Goodhart’s Law states that "any observed statistical regularity will tend to collapse once pressure is placed upon it for control purposes." However, this is not a single phenomenon. I propose that there are (at least) four different mechanisms through which proxy measures break when you optimize for them.
The four types are Regressional, Causal, Extremal, and Adversarial. In this post, I will go into detail about these four different Goodhart effects using mathematical abstractions as well as examples involving humans and/or AI. I will also talk about how you can mitigate each effect.
Throughout the post, I will use V to refer to the true goal and use U to refer to a proxy for that goal which was observed to correlate with V and which is being optimized in some way.
When selecting for a proxy measure, you select not only for the true goal, but also for the difference between the proxy and the goal.
When U is equal to V+X, where X is some noise, a point with a large U value will likely have a large V value, but also a large X value.

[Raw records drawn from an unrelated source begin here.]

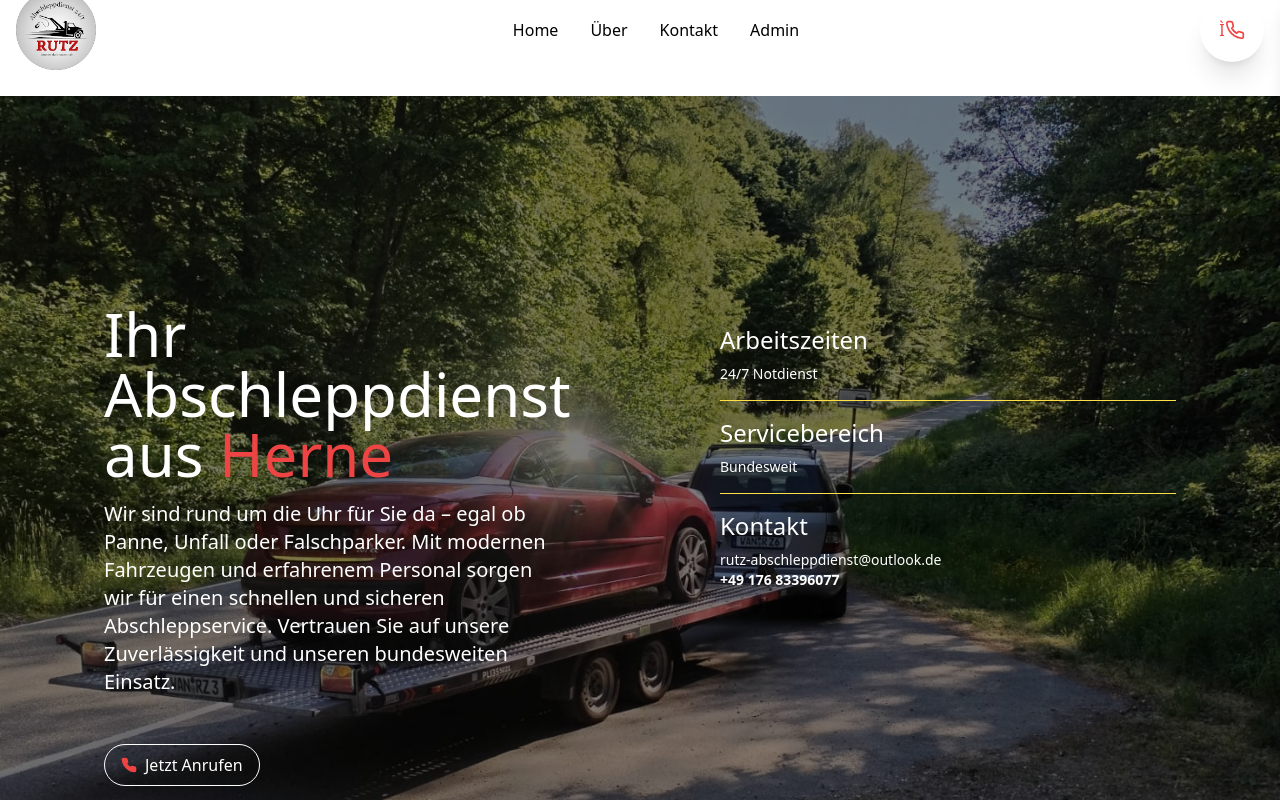
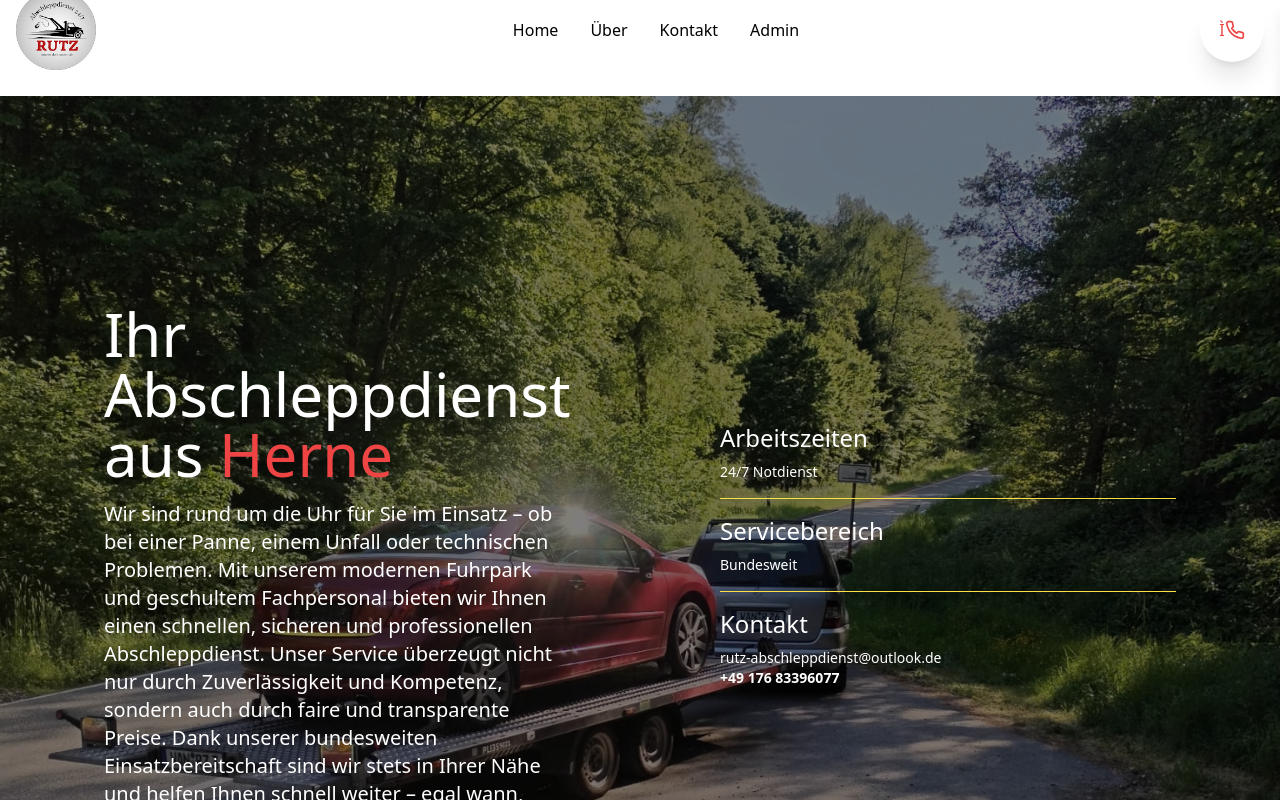
Before and after one commit to MehmetKaldirim/rutz-abschlepp-dienst, a React (Vite) app in the folder client/: page / in a window 1280 px wide. Shown: the top 800 px of the page. Built offline with nearby package versions, Linux system fonts and the light colour scheme; no server answers.

Commit message:
hero small schanged

```diff
--- a/client/src/components/Hero.jsx
+++ b/client/src/components/Hero.jsx
@@ -42,11 +42,16 @@ const Hero = () => {
               <span className="text-red-500">Herne</span>
             </h1>
             <p className="text-xl text-white text-left">
-              Wir sind rund um die Uhr für Sie da – egal ob Panne, Unfall oder
-              Falschparker. Mit modernen Fahrzeugen und erfahrenem Personal
-              sorgen wir für einen schnellen und sicheren Abschleppservice.
-              Vertrauen Sie auf unsere Zuverlässigkeit und unseren bundesweiten
-              Einsatz.
+              Wir sind rund um die Uhr für Sie im Einsatz – ob bei einer Panne,
+              einem Unfall oder technischen Problemen. Mit unserem modernen
+              Fuhrpark und geschultem Fachpersonal bieten wir Ihnen einen
+              schnellen, sicheren und professionellen Abschleppdienst. Unser
+              Service überzeugt nicht nur durch Zuverlässigkeit und Kompetenz,
+              sondern auch durch faire und transparente Preise. Dank unserer
+              bundesweiten Einsatzbereitschaft sind wir stets in Ihrer Nähe und
+              helfen Ihnen schnell weiter – egal wann, egal wo. Verlassen Sie
+              sich auf einen Abschleppdienst, der Qualität, Sicherheit und
+              Kundenzufriedenheit an erste Stelle setzt.
             </p>
           </div>
           <button
```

Thus, when U is large, you can expect V to be predictably smaller than U.
The above description is when U is meant to be an estimate of V. A similar effect can be seen when U is only meant to be correlated with V by looking at percentiles. When a sample is chosen which is a typical member of the top p percent of all U values, it will have a lower V value than a typical member of the top p percent of all V values. As a special case, when you select the highest